After receiving a diagnosis of Auditory Processing Disorder for their child, many parents spend hours on the computer researching the term and seeking answers, only to walk away feeling more confused, frustrated, and sometimes even more concerned. It was not that long ago that it was difficult to find any information at all on the subject. Now there seems to be quite a bit of information out there, however, much of it is confusing, contradicting, and can leave a parent feeling very overwhelmed.
With the hope of bringing a little clarity to this huge topic, I would like to keep things simple. Although APD is not simple, for the purpose of this blog, I am going to keep to the basics and start with the truth: your child is not broken. They are perfect the way they are. They do not have to be fixed. God does not make mistakes. This is the first thing I like to tell parents when they bring their child to me to be evaluated, and although I am about to give them all kinds of statistics showing how their child performed on standardized tests, it is so important to know their child "is not broken."
With that being said, let's explore the problem. Here is a child who may be struggling in school, challenged in social situations with their peers, may be faced with anxieties, frustration, anger, and low self esteem. However, if they have an under developed auditory processing system, then listening for them is work. It is for this reason that they may appear as a selective listener, have trouble focusing or paying attention. This in turn may cause a language processing delay that makes learning language based material very difficult for them.
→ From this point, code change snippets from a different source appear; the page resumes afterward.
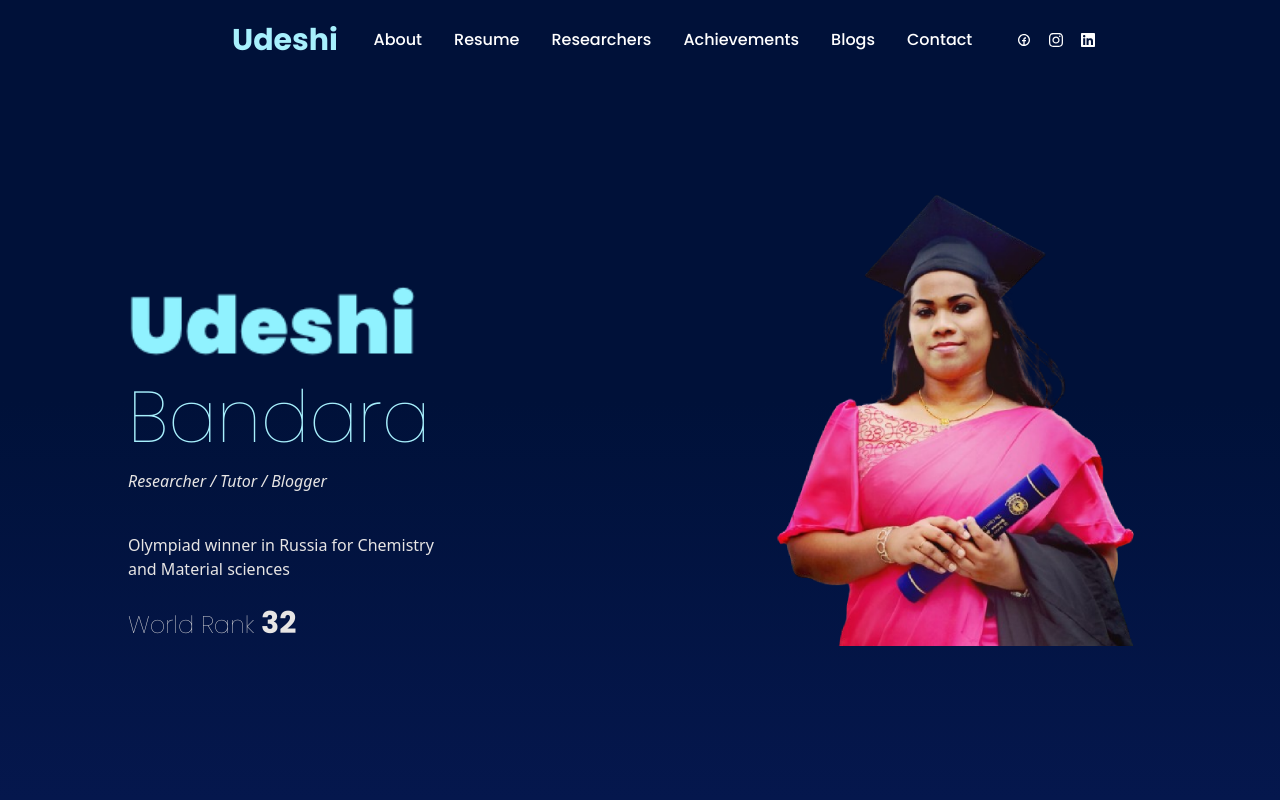
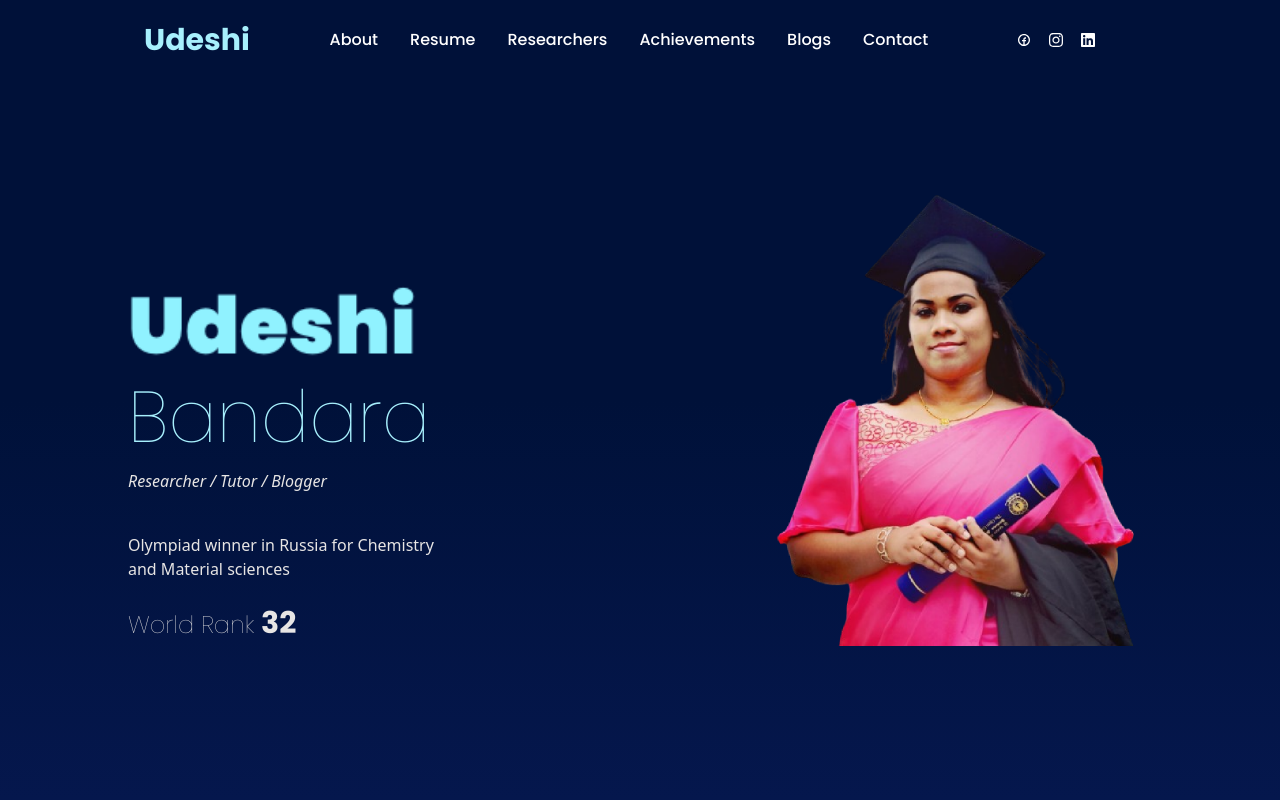
Before and after one commit to thisarusupun/portfolio-vidushi, a React (Vite) app: page / in a window 1280 px wide. Shown: the top 800 px of the page. Built offline with nearby package versions, Linux system fonts and the light colour scheme.

Commit message:
Added Navbar links for FB, IG & LinkedIn Adjusted left padding and removed left margin on Navbar Logo

```diff
--- a/src/components/Navbar.jsx
+++ b/src/components/Navbar.jsx
@@ -46,7 +46,7 @@ const Navbar = () => {
           <TiSocialFacebookCircular />
         </>
       ),
-      href:"https://facebook.com"
+      href:"https://www.facebook.com/profile.php?id=100082492470492&mibextid=ZbWKwL"
 
     },
     {
@@ -56,7 +56,7 @@ const Navbar = () => {
           <FaInstagram />
         </>
       ),
-      href:"https://instagram.com"
+      href:"https://www.instagram.com/invites/contact/?i=fuw748pwvrrn&utm_content=u6x36mv"
     },
     {
       id: 3,
@@ -65,7 +65,7 @@ const Navbar = () => {
           <FaLinkedin />
         </>
       ),
-      href:"https://linkedin.com",
+      href:"https://www.linkedin.com/in/udeshi-bandara-29a394203?utm_source=share&utm_campaign=share_via&utm_content=profile&utm_medium=android_app",
     }
   ]
 
@@ -73,9 +73,9 @@ const Navbar = () => {
     <>
       <div className='flex justify-between items-center w-full h-20 px-4 text-[#ffffff] bg-[#001139] fixed'>
         <div>
-          {/* Display the Logo */}
+          {/* Display the Logo in Navbar*/}
           <Link to="home" smooth duration={500}>
-          <h1 className='text-3xl pl-40 ml-14 font-bold text-[#A7F0FD] cursor-pointer capitalize'>Udeshi</h1>
+          <h1 className='text-3xl pl-32 font-bold text-[#A7F0FD] cursor-pointer capitalize'>Udeshi</h1>
           </Link>
         </div>
 
```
None of these mean that the child cannot learn! They just have difficulty learning the way they are being taught. The schools are set up to teach to the masses, and because not all children learn the same way, many children are then labeled learning disabled, when the truth is they are only disabled because of the way they are being taught.
When placed in the right environment with a learning strategy right for them, and when they are being taught to there strengths instead of their weaknesses, these kids will thrive. Now with that being said, not all children were meant to excel in all areas of academics, but that does not mean they are not smart. Einstein said, "everybody is a genius. But if you judge a fish by its ability to climb a tree, it will live its whole life believing it is stupid." Our children are not stupid, but by placing them in these challenging situations, and forcing them to learn in a way that is just not a match for them, leaves them feeling "stupid". It is then this feeling, this tape recorder that plays in the back of their mind, which can last a lifetime if we are not careful.
We must all be successful in order to feel successful. When our children are denied the feeling of success, when they are continually placed in situations in which they cannot succeed, they will eventually believe that they are not capable of success. This is what is broken, not our children.
So what is the answer? What can we do to help our children?
We must look beyond the challenges, beyond the behaviors and beyond judgment. Your child is just developing strategies in order to survive in a world that to them may be quite confusing due to a disorganized sensory processing system.
In upcoming blogs, we will discuss specific areas of weakness, how to identify them, how to strengthen them, and how to emotionally support our children and ourselves as parents. Keep in mind, when preparing to take off on an airplane, the flight attendant always instructs us that in case of an emergency always place the oxygen mask on yourself first before helping others. You will always do a better job helping your children if you help yourself first. When was the last time you did something for you?